#### PROBLEM REQUIREMENTS
From the listing below, extract each entry exactly as written, minus the images.

#### INPUT RECORDS
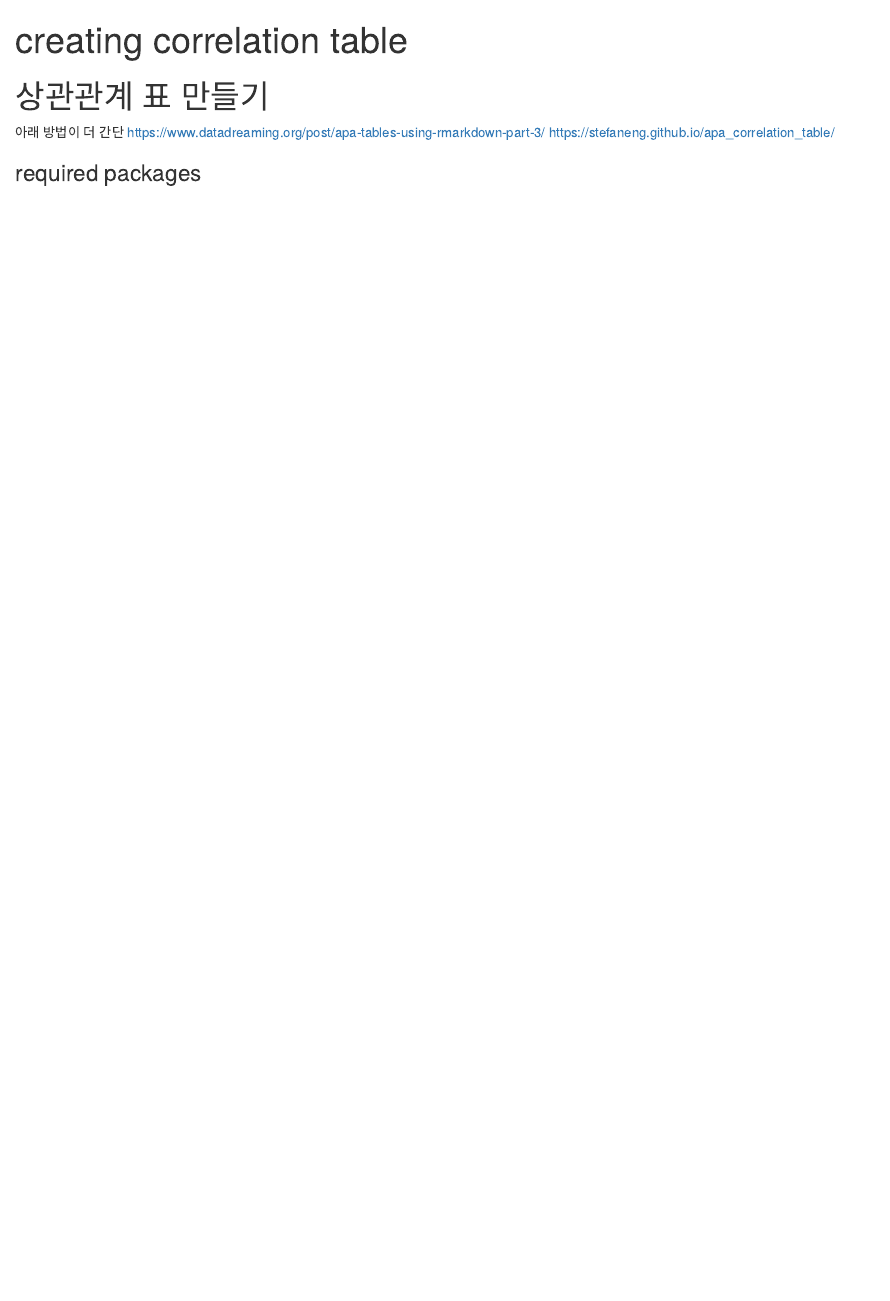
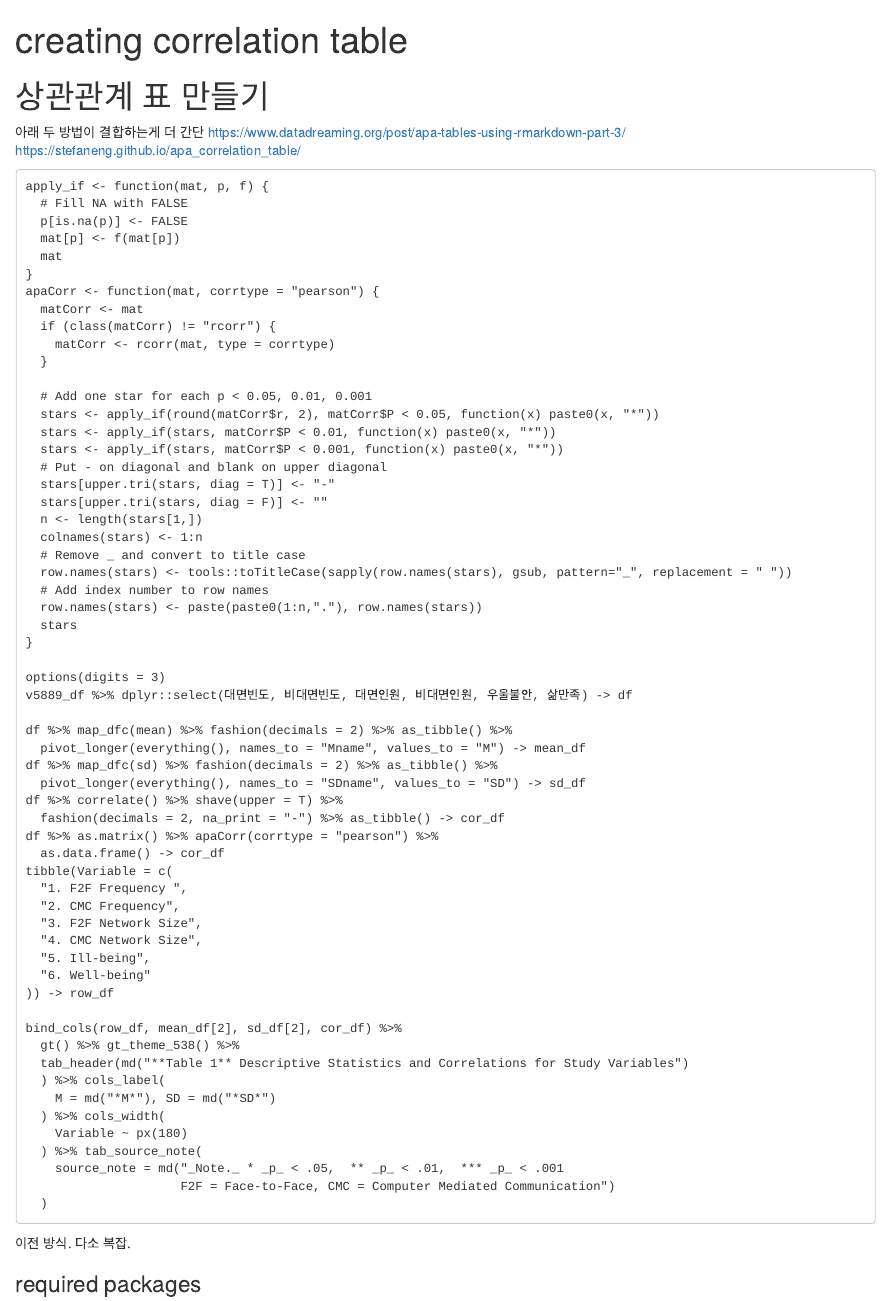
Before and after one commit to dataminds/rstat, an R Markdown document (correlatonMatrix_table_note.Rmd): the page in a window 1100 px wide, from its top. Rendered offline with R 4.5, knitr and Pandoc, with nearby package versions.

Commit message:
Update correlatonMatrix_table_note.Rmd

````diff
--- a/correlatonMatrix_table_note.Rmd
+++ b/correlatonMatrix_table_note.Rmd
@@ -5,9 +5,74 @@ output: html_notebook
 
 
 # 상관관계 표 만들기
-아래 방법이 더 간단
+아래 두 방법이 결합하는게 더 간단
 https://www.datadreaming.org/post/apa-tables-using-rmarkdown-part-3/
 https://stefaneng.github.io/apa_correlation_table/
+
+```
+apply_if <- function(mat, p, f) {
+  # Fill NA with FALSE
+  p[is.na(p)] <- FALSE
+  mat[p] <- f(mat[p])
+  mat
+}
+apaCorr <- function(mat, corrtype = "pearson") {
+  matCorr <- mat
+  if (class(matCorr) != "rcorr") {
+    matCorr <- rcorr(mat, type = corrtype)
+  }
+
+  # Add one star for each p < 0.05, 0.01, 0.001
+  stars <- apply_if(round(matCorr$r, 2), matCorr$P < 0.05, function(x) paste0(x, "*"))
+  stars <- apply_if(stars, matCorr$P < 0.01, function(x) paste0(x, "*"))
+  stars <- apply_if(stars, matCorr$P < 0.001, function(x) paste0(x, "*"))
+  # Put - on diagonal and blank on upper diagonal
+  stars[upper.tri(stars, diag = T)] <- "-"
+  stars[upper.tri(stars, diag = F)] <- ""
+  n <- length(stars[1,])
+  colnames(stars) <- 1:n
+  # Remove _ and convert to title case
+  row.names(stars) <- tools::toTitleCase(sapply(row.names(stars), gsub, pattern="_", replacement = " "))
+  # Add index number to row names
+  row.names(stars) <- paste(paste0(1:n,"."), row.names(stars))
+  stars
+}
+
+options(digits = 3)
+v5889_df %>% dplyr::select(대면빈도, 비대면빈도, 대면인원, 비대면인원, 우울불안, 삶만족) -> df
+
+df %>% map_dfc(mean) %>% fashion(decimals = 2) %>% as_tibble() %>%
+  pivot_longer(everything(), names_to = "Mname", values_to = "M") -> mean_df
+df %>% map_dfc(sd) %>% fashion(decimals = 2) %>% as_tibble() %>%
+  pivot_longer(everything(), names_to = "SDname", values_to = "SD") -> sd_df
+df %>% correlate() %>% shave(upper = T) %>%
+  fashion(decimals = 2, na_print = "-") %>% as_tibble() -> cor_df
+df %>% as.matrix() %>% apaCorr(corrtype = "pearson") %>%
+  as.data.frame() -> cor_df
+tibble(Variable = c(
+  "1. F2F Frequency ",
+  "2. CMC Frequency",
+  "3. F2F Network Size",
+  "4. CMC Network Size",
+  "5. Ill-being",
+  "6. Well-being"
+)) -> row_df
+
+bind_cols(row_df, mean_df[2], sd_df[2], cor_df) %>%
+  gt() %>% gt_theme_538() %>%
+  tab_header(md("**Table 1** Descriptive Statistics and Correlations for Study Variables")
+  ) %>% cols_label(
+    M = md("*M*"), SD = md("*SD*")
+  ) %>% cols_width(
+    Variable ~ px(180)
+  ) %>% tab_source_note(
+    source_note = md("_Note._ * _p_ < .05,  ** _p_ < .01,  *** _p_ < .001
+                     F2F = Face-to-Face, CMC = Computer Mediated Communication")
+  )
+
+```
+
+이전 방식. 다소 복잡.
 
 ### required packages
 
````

#### EXPECTED ANSWER
Before and after one commit to dataminds/rstat, an R Markdown document (correlatonMatrix_table_note.Rmd): the page in a window 1100 px wide, from its top. Rendered offline with R 4.5, knitr and Pandoc, with nearby package versions.

Commit message:
Update correlatonMatrix_table_note.Rmd

````diff
--- a/correlatonMatrix_table_note.Rmd
+++ b/correlatonMatrix_table_note.Rmd
@@ -5,9 +5,74 @@ output: html_notebook
 
 
 # 상관관계 표 만들기
-아래 방법이 더 간단
+아래 두 방법이 결합하는게 더 간단
 https://www.datadreaming.org/post/apa-tables-using-rmarkdown-part-3/
 https://stefaneng.github.io/apa_correlation_table/
+
+```
+apply_if <- function(mat, p, f) {
+  # Fill NA with FALSE
+  p[is.na(p)] <- FALSE
+  mat[p] <- f(mat[p])
+  mat
+}
+apaCorr <- function(mat, corrtype = "pearson") {
+  matCorr <- mat
+  if (class(matCorr) != "rcorr") {
+    matCorr <- rcorr(mat, type = corrtype)
+  }
+
+  # Add one star for each p < 0.05, 0.01, 0.001
+  stars <- apply_if(round(matCorr$r, 2), matCorr$P < 0.05, function(x) paste0(x, "*"))
+  stars <- apply_if(stars, matCorr$P < 0.01, function(x) paste0(x, "*"))
+  stars <- apply_if(stars, matCorr$P < 0.001, function(x) paste0(x, "*"))
+  # Put - on diagonal and blank on upper diagonal
+  stars[upper.tri(stars, diag = T)] <- "-"
+  stars[upper.tri(stars, diag = F)] <- ""
+  n <- length(stars[1,])
+  colnames(stars) <- 1:n
+  # Remove _ and convert to title case
+  row.names(stars) <- tools::toTitleCase(sapply(row.names(stars), gsub, pattern="_", replacement = " "))
+  # Add index number to row names
+  row.names(stars) <- paste(paste0(1:n,"."), row.names(stars))
+  stars
+}
+
+options(digits = 3)
+v5889_df %>% dplyr::select(대면빈도, 비대면빈도, 대면인원, 비대면인원, 우울불안, 삶만족) -> df
+
+df %>% map_dfc(mean) %>% fashion(decimals = 2) %>% as_tibble() %>%
+  pivot_longer(everything(), names_to = "Mname", values_to = "M") -> mean_df
+df %>% map_dfc(sd) %>% fashion(decimals = 2) %>% as_tibble() %>%
+  pivot_longer(everything(), names_to = "SDname", values_to = "SD") -> sd_df
+df %>% correlate() %>% shave(upper = T) %>%
+  fashion(decimals = 2, na_print = "-") %>% as_tibble() -> cor_df
+df %>% as.matrix() %>% apaCorr(corrtype = "pearson") %>%
+  as.data.frame() -> cor_df
+tibble(Variable = c(
+  "1. F2F Frequency ",
+  "2. CMC Frequency",
+  "3. F2F Network Size",
+  "4. CMC Network Size",
+  "5. Ill-being",
+  "6. Well-being"
+)) -> row_df
+
+bind_cols(row_df, mean_df[2], sd_df[2], cor_df) %>%
+  gt() %>% gt_theme_538() %>%
+  tab_header(md("**Table 1** Descriptive Statistics and Correlations for Study Variables")
+  ) %>% cols_label(
+    M = md("*M*"), SD = md("*SD*")
+  ) %>% cols_width(
+    Variable ~ px(180)
+  ) %>% tab_source_note(
+    source_note = md("_Note._ * _p_ < .05,  ** _p_ < .01,  *** _p_ < .001
+                     F2F = Face-to-Face, CMC = Computer Mediated Communication")
+  )
+
+```
+
+이전 방식. 다소 복잡.
 
 ### required packages
 
````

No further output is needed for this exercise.